[ENTRIES SUPPLIED Boundary: Start]
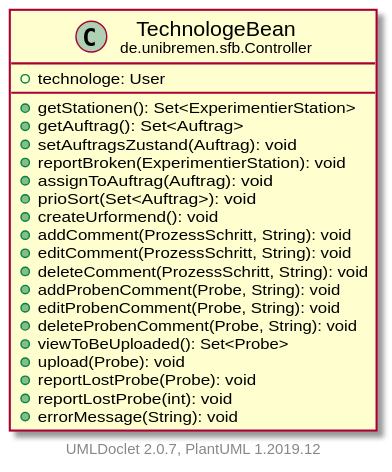
fkehlenb/softwareprojekt-2 keeps this PlantUML diagram as doc/UML/modulsichtSVG/TechnologeBean.svg. Above is the earlier version. Source of this version:
```plantuml
@startuml
    set namespaceSeparator none
    hide empty fields
    hide empty methods

    class "<size:14>TechnologeBean\n<size:10>de.unibremen.sfb.Controller" as de.unibremen.sfb.Controller.TechnologeBean [[TechnologeBean.html]] {
        +technologe: User
        +getStationen(): Set<ExperimentierStation>
        +getAuftrag(): Set<Auftrag>
        +setAuftragsZustand(Auftrag): void
        +reportBroken(ExperimentierStation): void
        +assignToAuftrag(Auftrag): void
        +prioSort(Set<Auftrag>): void
        +createUrformend(): void
        +addComment(ProzessSchritt, String): void
        +editComment(ProzessSchritt, String): void
        +deleteComment(ProzessSchritt, String): void
        +addProbenComment(Probe, String): void
        +editProbenComment(Probe, String): void
        +deleteProbenComment(Probe, String): void
        +viewToBeUploaded(): Set<Probe>
        +upload(Probe): void
        +reportLostProbe(Probe): void
        +reportLostProbe(int): void
        +errorMessage(String): void
    }

    center footer UMLDoclet 2.0.7, PlantUML 1.2019.12
@enduml
```
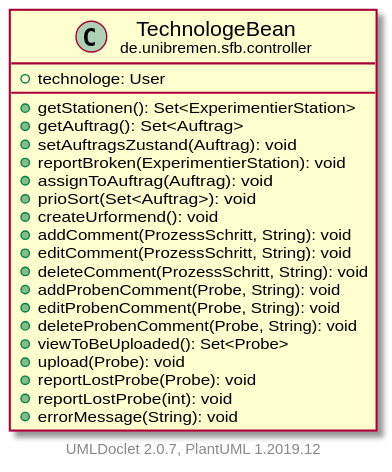
Later version of the same file.

Change to the diagram source:
```diff
@@ -3,7 +3,7 @@
     hide empty fields
     hide empty methods
 
-    class "<size:14>TechnologeBean\n<size:10>de.unibremen.sfb.Controller" as de.unibremen.sfb.Controller.TechnologeBean [[TechnologeBean.html]] {
+    class "<size:14>TechnologeBean\n<size:10>de.unibremen.sfb.controller" as de.unibremen.sfb.controller.TechnologeBean [[TechnologeBean.html]] {
         +technologe: User
         +getStationen(): Set<ExperimentierStation>
         +getAuftrag(): Set<Auftrag>
```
[ENTRIES SUPPLIED Boundary: End]
# EXERCISE DIRECTIONS:
Report every line containing the word "reportLostProbe" from the listing above.

# REPLY:
        +reportLostProbe(Probe): void
        +reportLostProbe(int): void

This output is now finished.